• by Hector Bojorquez and Aurelio M. Montemayor, Ed.D. • IDRA Newsletter • March 2014 • Hector BojorquezAurelio M. Montemayor, M.Ed.

On January 25 of this year, community members from across the Texas Rio Grande Valley gathered to discuss educational issues in their schools. Lourdes Flores, president of ARISE, stated in no uncertain terms: “All of us want all our children to be ready for college. Anything else is unacceptable.” This was in response to the growing concern many families are expressing about how Texas is in the process of lowering expectations for students. The statement was followed by thunderous applause in a room full of parents, educators and university administrators.
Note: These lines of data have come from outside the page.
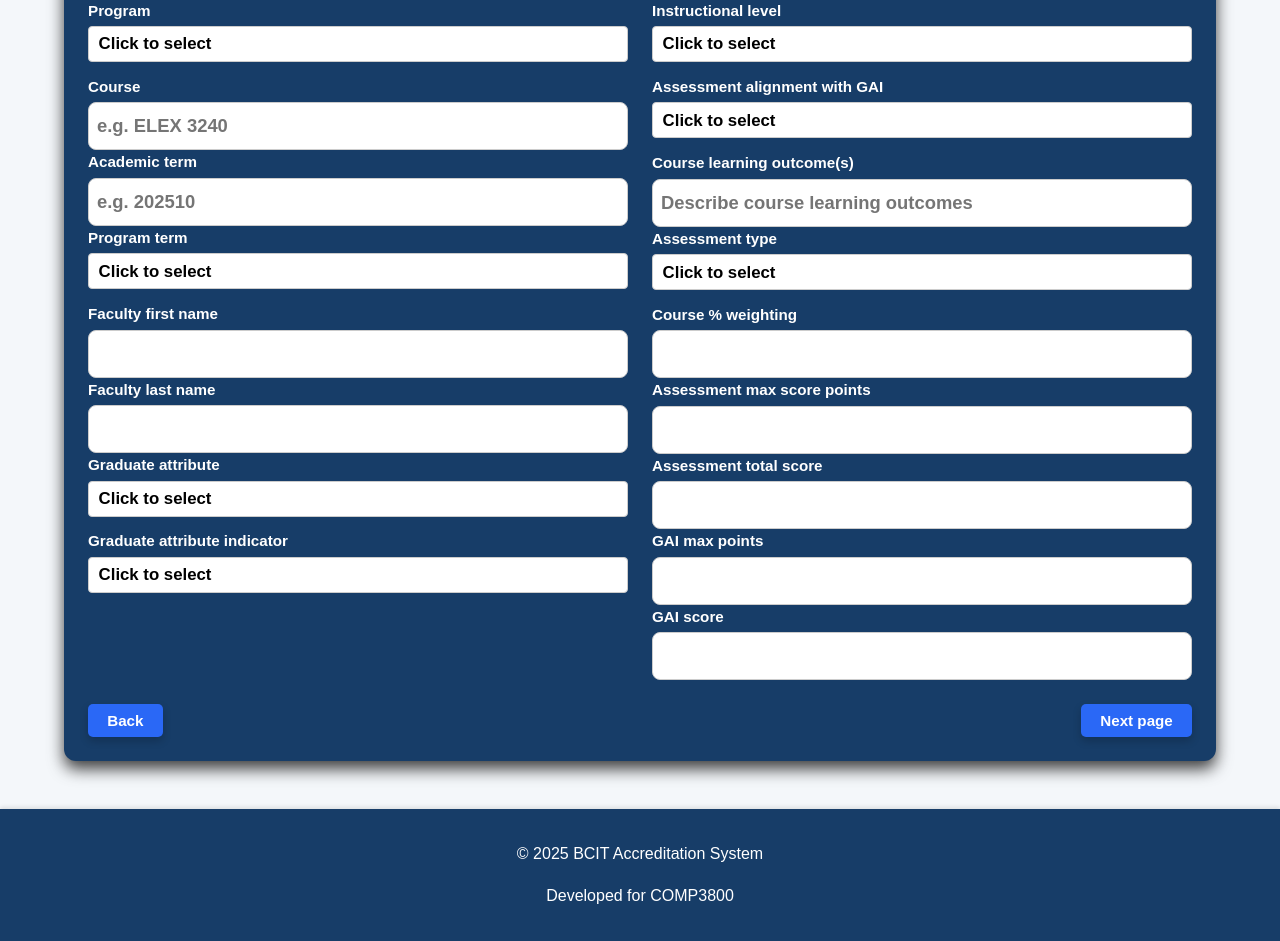
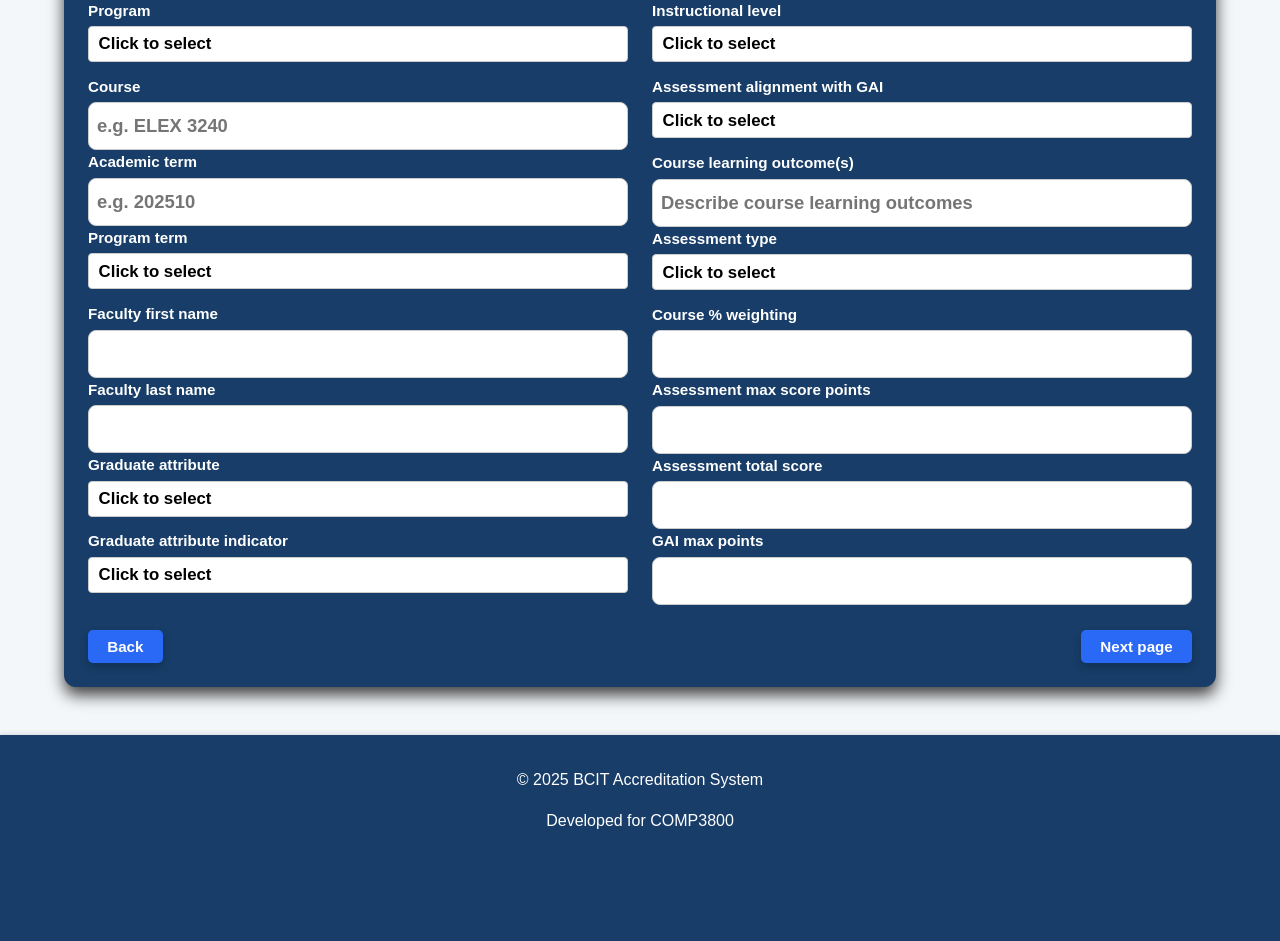
Before and after one commit to owensweet/proj1047-accreditation-db, a Django app: template frontend/templates/bcit_accreditation/bcit_accred_f1_course_and_ga.html in a window 1280 px wide. Shown: the part 363-1304 px from the top of the page. After the commit the page ends 1192 px from the top, so only its background shows below. Run offline with Django 5.2, Linux system fonts and the light colour scheme; the template is opened without the code that fills it, so the values that code supplies are empty.

```diff
--- a/frontend/templates/bcit_accreditation/bcit_accred_f1_course_and_ga.html
+++ b/frontend/templates/bcit_accreditation/bcit_accred_f1_course_and_ga.html
@@ -181,17 +181,12 @@
                  title="Assessment max score should be a whole number">
 
           <label for="assessmentTotalScore">Assessment total score</label>
-          <input type="number" id="assessmentTotalScore" name="assessmentTotalScore" min="0" step="1" required
+          <input type="number" id="assessmentTotalScore" name="assessmentTotalScore" min="0" required
                  oninput="this.value = this.value.indexOf('.') >= 0 ? this.value.substr(0, this.value.indexOf('.')) : this.value"
-                 title="Assessment total score should be a whole number">
+                 title="Assessment total score should be between 1 and 100">
 
           <label for="gaiMaxPoints">GAI max points</label>
           <input type="number" id="gaiMaxPoints" name="gaiMaxPoints" min="0" step="1" required
-                 oninput="this.value = this.value.indexOf('.') >= 0 ? this.value.substr(0, this.value.indexOf('.')) : this.value"
-                 title="GAI max points should be a whole number">
-
-          <label for="gai_score">GAI score</label>
-          <input type="number" id="gai_score" name="gai_score" min="0" step="1" required
                  oninput="this.value = this.value.indexOf('.') >= 0 ? this.value.substr(0, this.value.indexOf('.')) : this.value"
                  title="GAI max points should be a whole number">
         </div>
```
To community leaders like Ms. Flores, the current dumbing down of core curricula and reviving of vocational education by the Texas Legislature and State Board of Education is yet another attempt to dismantle equity in an already inequitable system.

Through House Bill 5 passed in 2013, students will no longer be required to take higher level math classes, such as Algebra II. And incoming high school students will be asked to choose an “endorsement path,” which focuses certain courses in areas of interest or potential career fields. Within each endorsement, students can end up either on a vocational track or a college track.
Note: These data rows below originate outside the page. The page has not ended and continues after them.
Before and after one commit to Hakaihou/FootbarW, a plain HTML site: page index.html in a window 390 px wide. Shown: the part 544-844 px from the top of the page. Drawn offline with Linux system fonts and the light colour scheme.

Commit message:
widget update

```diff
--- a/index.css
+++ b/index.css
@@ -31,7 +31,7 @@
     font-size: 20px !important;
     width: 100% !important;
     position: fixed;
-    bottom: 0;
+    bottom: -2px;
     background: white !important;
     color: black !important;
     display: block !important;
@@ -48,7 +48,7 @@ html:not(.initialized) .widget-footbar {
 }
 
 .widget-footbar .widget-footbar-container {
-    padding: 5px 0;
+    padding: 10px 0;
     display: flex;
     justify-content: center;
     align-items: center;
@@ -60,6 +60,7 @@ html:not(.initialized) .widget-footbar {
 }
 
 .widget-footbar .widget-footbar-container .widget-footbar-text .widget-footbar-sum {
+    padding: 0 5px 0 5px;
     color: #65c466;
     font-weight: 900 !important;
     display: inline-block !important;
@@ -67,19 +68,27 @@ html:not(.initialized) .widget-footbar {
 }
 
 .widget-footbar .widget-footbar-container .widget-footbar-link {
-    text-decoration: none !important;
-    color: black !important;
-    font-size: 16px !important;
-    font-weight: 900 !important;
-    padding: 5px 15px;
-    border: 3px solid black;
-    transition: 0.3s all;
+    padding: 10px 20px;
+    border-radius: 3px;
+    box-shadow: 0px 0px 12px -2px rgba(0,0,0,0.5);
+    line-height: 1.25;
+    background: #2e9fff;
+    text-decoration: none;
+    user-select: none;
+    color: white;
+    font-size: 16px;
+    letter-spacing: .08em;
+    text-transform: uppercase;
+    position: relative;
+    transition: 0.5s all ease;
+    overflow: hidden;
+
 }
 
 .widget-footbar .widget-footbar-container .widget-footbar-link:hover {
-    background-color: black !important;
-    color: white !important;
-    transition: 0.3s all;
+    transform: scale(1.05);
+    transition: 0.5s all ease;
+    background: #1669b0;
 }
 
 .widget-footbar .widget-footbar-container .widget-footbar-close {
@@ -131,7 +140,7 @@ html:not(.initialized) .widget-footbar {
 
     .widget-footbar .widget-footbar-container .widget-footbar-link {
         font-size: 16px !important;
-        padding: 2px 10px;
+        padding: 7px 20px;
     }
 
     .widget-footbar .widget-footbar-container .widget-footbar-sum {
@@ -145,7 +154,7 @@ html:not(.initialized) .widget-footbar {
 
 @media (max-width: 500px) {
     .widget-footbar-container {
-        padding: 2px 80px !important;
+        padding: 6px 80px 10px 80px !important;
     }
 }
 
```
This was not the case in the recent past when the state required students to take at least four high school math and science classes with the goal of having all students graduate college ready. But the Texas Legislature has now watered down graduation requirements and brought back a system that, by design, reduces the number of students getting a high quality education and being prepared for college.

Throughout the last 15 years, IDRA has worked with community-based organizations in south Texas, providing educational information and policy updates. This work has culminated in the formation of community-based PTAs, PTA Comunitarios, that are presided over by members of south Texas grassroots organizations. Now, as IDRA and the Rio Grande Valley community move forward in collaborating with school districts, community organizations and colleges, a new effort is taking shape, called Mesa Comunitaria Educativa. This initiative is bringing together educational stakeholders from across the Texas Rio Grande Valley to collaborate on community concerns surrounding education. Currently, the community is concerned with the planned implementation of HB5, which is poised to gravely impact the quality of Texas’ secondary curriculum.
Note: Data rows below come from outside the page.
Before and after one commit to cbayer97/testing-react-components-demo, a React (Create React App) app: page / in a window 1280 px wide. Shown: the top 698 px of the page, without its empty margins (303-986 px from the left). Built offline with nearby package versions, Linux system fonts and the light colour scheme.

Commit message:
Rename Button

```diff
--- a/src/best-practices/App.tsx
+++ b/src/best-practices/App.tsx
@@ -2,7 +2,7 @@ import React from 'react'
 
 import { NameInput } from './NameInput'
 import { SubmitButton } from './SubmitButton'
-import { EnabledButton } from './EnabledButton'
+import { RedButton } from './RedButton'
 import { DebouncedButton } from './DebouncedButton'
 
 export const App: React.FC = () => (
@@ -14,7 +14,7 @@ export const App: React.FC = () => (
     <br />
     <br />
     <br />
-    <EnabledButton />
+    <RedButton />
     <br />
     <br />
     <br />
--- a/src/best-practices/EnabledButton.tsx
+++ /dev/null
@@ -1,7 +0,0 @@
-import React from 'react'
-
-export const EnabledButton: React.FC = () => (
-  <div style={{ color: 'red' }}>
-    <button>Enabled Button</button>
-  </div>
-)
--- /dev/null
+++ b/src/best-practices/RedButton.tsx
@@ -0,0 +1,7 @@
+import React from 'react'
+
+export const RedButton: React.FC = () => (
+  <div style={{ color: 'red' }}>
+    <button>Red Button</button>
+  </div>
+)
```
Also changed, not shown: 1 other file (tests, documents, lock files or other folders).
Our families and communities are protesting the weakening of curricula. They have been part of decisions and projects and, with their first-hand accounts of positive change, have become vocal advocates. Families are powerful allies in preventing HB5 from doing permanent damage to educational equity in our state. They must be engaged with dignity and integrity as has been the case among the PTA Comunitarios. This is what the Mesa Comunitaria Educativa is designed to accomplish.

Representatives of community-based organizations have come together in the Mesa Comunitaria Educativa and focused on two educational issues: the effect of the new legislation on quality curricula and equitable funding for all schools.

The next step took place on January 25 at the South Texas College Cooper Center where district personnel, college administrators and community members met to discuss the assets, challenges and possible solutions facing the lower Rio Grande Valley. This sort of education community board serves as a model for other communities as they monitor funding equity and curriculum quality in their schools.

The process at this meeting was to first examine educational data for the region, followed by break-out sessions designed to have school district staff, higher education administrators and community members look at the assets the Rio Grande Valley has to offer. These assets cover a wide spectrum: one of the nation’s most innovative districts, Pharr-San Juan-Alamo ISD, and its efforts to become an early college school district; higher education’s collaborative spirit with the community; and several PTA Comunitarios engaging parents as part of the solution rather than the problem. After reviewing assets, groups brainstormed possible collaborations and set goals.

Seventy community members attended the Mesa Comunitaria Educativa. Among them were members of the RGV’s Equal Voice Network; the president of the University of Texas at Pan American, Dr. Robert Nelsen; and district personnel from the PSJA and La Joya school districts. The discussions were rich, and a summary of the outcomes and next steps is forthcoming. Community-based organizations, like ARISE and LUPE, shared the extent of community outreach in the Valley, which comprises close to 30,000 families.

However, the main concern of all participants was the obvious negative consequences of HB5. Participants of Mesa Comunitaria Educativa know that the policy brings back vocational education and lowers graduation requirements for students. The measure and its proponents hold steadfast to their belief that schools do not need to prepare everyone for college.

But Lourdes Flores emphasized: “We expect all our children to be prepared for college. All of them. We have not struggled this hard for our children to have less than that.”

As a result, the Mesa Comunitaria Educativa drew up plans to collaborate with local school districts and colleges to inform the community about the implications of the new policy. The plans include forming monitoring committees with school districts, collaborating with colleges to disseminate information about opportunities, and pressing school districts to maintain the highest rigor and expectations for all students, not just the top 10 percent of students. This kind of community involvement and collaboration will hold schools accountable.

If nothing like this is happening in your community, there are concrete steps to becoming an engaged citizen. Take up the call. Analyze your high school’s data via IDRA’s Our School Portal (for Texas), form your own parent organization, hold your own Mesa Comunitaria Educativa, engage your school and district by asking about scores and college-going rates at school board meetings. It is your right and responsibility. Ask your school, “Why aren’t more students going to college from our schools?” Ask to monitor the number of students who are graduating college ready. Form committees to monitor all success data. Advocate and be engaged. Ask to collaborate with schools, ask to see more data if you think it necessary. Form your own PTA Comunitario, as many are doing in South Texas (IDRA can help). Like them, hold school boards and superintendents to high standards for all children. At a time when the nation seems ready to give up on our students, hold the system accountable. Repeat the phrase from our south Texas parents: “All of our children are college material.”

Hector Bojorquez is an education associate in IDRA Field Services. Aurelio M. Montemayor, Ed.D., is an IDRA senior education associate. Comments and questions may be directed to them via email at feedback@idra.org.

[©2014, IDRA. This article originally appeared in the March 2014 IDRA Newsletter by the Intercultural Development Research Association. Permission to reproduce this article is granted provided the article is reprinted in its entirety and proper credit is given to IDRA and the author.]